Sunday, September 28, 2014

Role models

When I was at school and university (I wonder how much has changed in the last twenty years?) as a young woman of feminist leanings it wasn't unusual to find myself in an argument that went along these kind of lines, a man (or more specifically given our age and their attitude - boy) would declare that women could not be great chefs/writers/artists, they just didn't have it in them. Nonsense, I would say, and then be challenged to name 6 or 10 which at the time I couldn't do. Which was annoying because I knew they had to exist but had no clear idea where to find out who they were or what they did (these were the days before google) and because it was a challenge designed to shut me up and put me in my place.

It's also a challenge that's given me a lot to be grateful for, it sent me off to the nearest bookshop to seek out a canon of female authors which is how I discovered Virago books and in turn legions of writing women stretching back to the 18th century. Later on I found Persephone books and yet more writing women along with the concept of the middlebrow all of which has been extremely encouraging. What mattered to me then and now is not how high the art is, but that there is a traceable tradition of women having a voice and being able to make a living from it. Most especially being able to make a living from it, as that's a subtly different, infinitely more encouraging, view of history than the one where women were basically dependants or drudges and men were intent on keeping them that way.

When it comes to artists rather than writers the process of public rediscovery seems to have lagged behind a bit but I think it's finally happening in earnest now, and it's exciting for the same reasons; you could name a few, it seems likely there had to be more of them, but where and doing what. Again it's not specifically great masters I'm looking for but a long tradition of women creating and recording. It's why I love paintings like Emily Mary Osborn's Nameless and Friendless from 1857.

In it a young woman in mourning (I'm inclined to believe her father rather than husband has died as I can't see a wedding ring on her finger - though maybe she's already sold it?) accompanied by a youth is trying to sell a painting, and maybe a portfolio of sketches too. The appraising looks from the dealer and his assistant suggest the work is commercially viable (but not that they'll necessarily offer a fair price). The appraising looks from the two swells on the left suggest an entirely different kind of transaction. Our heroine is definitely in need of friends. Osborn did quite a line in paintings of  distressed women. She herself seems to have been supported in her chosen career by her family but I'm guessing that the situation in Nameless and Friendless was not uncommon which in turn suggests that there were plenty of women seeking (and succeeding) in making a living this way, and that Osborn expected everyone to be outraged by this particular girls situation. 

BBC2 had an excellent series this spring hosted by Amanda Vickery called The Story of a women and Art which unearthed a host of female artists, some more or less household names, and some who had been hiding in plain sight - all very encouraging in the search for role models. Perhaps even more exciting from my point of view though was Alicia Foster's 'Warpaint' which took the real life figure of Dame Laura Knight along with 3 other fictional characters based on real women war artists and created an entertaining thriller along with a really useful look at what these artists were doing (it's brilliant, read it). 

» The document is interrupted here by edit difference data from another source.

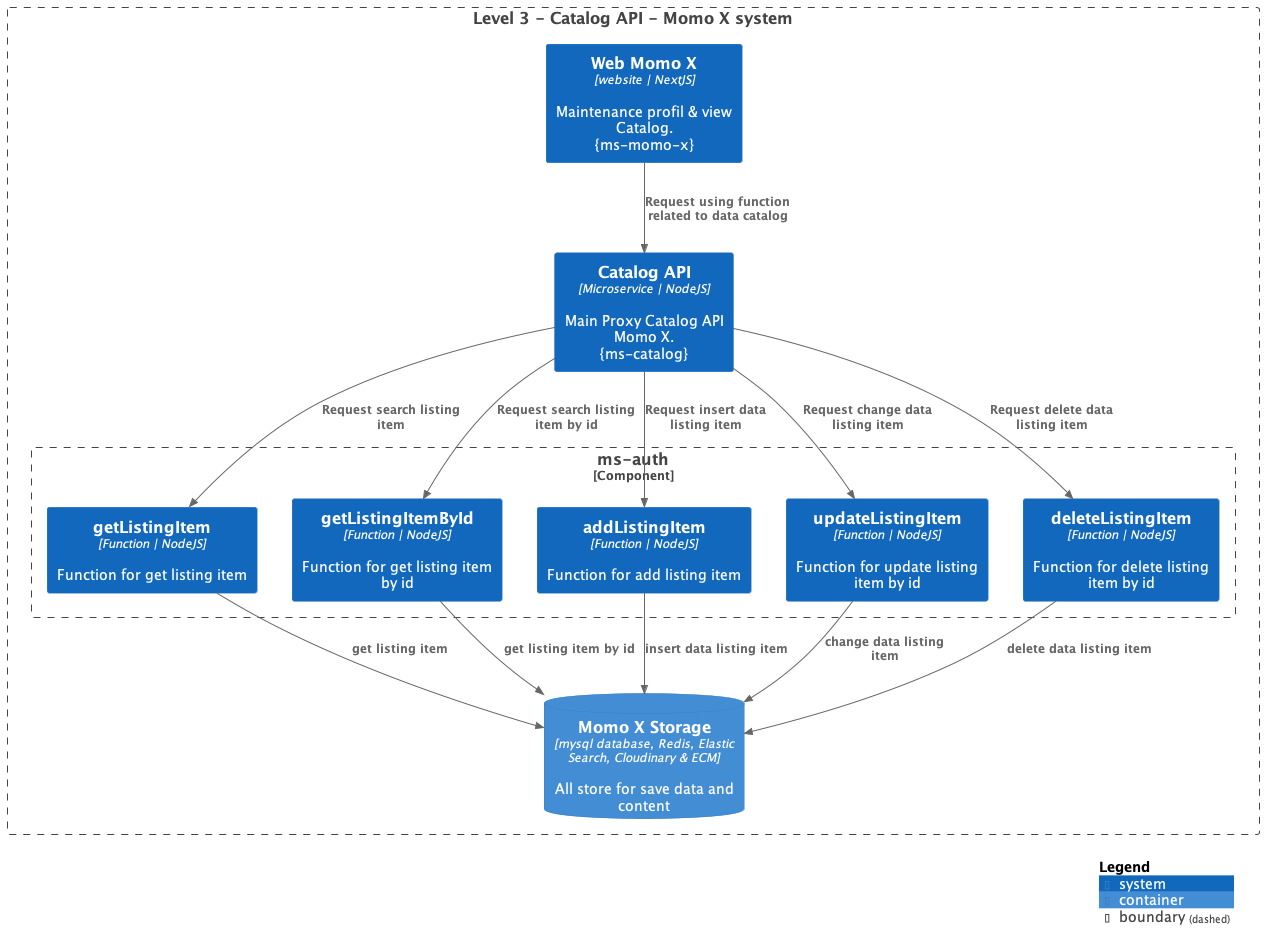
Above: MomoX/ms-catalog/Level 3 - List Catalog API - Momo X System.png in JoshAndreas/Project-C4-Diagram (PlantUML), before the change.
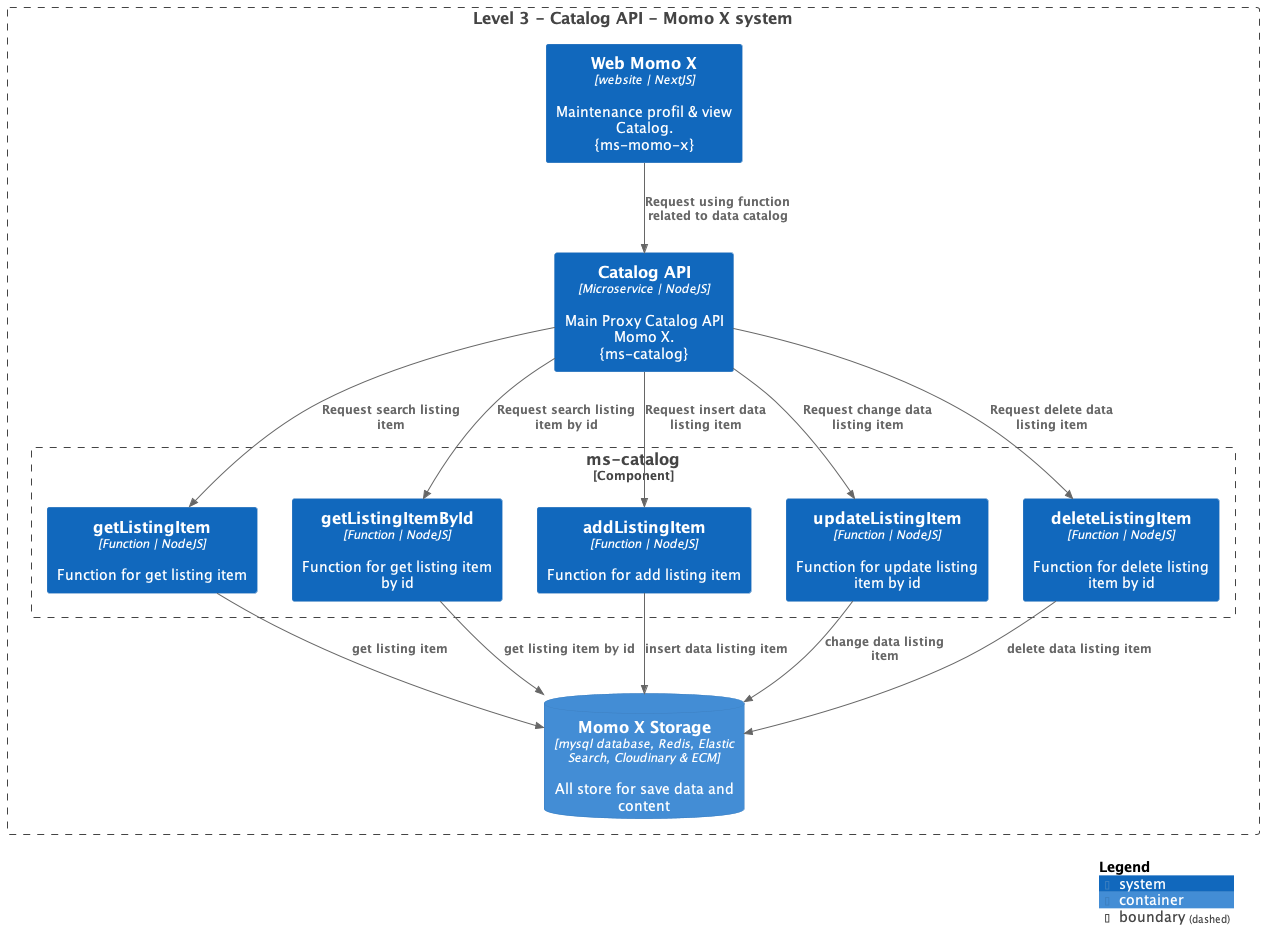
After the change.

Change to the diagram source:
```diff
@@ -6,7 +6,7 @@
     System(web_momo_x, 'Web Momo X', 'Maintenance profil & view Catalog.\n{ms-momo-x}', $type='website | NextJS')
     System(ms_catalog_momo_x, 'Catalog API', 'Main Proxy Catalog API Momo X.\n{ms-catalog}', $type='Microservice | NodeJS')
 
-    Boundary(api_system_momo_x, 'ms-auth' ,'Component'){
+    Boundary(api_system_momo_x, 'ms-catalog' ,'Component'){
 
         System(getListingItem, 'getListingItem', 'Function for get listing item', $type='Function | NodeJS')
         System(getListingItemById, 'getListingItemById', 'Function for get listing item by id', $type='Function | NodeJS')
```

The latest addition to my own personal library of women in the arts is James Russell's 'Peggy Angus Designer, Teacher Painter'. She was a friend of Eric Ravilious, Edward Bawden, John Piper amongst many others, lead a long creative life, and is quietly being rediscovered some 20 years after her death. 


  1. Loved this post. Very similar experience to you at school and university. Think it's great recently too that there's so much more interest in women composers and musicians generally. Had plenty of conversations when at school / university that basically ran along the lines of X was only a composer / musician because her husband got her the job. Have only found out recently that actually the reverse was often the case(!)

  2. Such a frustrating conversation isn't it! I can imagine musicians get an even rougher time of it and the thing I find really odd is that these women would have been reasonably well known in their day to have been almost deliberately forgotten. Why does that tradition get lost?

  3. I so agree with you re the making a living -- except, re the painting, I say 'husband' not 'father': where did she get the kid from? I guess it could be a brother or a lad hired to carry the portfolio. And the back view of the sumptuously dressed woman with the child who is carrying a purchased roll of something suggests to me a contrast being offered. Fascinating painting - thank you for sharing it. And you've reminded me that I haven't read 'War Paint' yet.

  4. I'm in lined to think brother because of the lack of wedding ring and because of their ages, she looks very early twenties and he must be about 10? But it's ambiguous. Those predatory looking men are most unpleasant .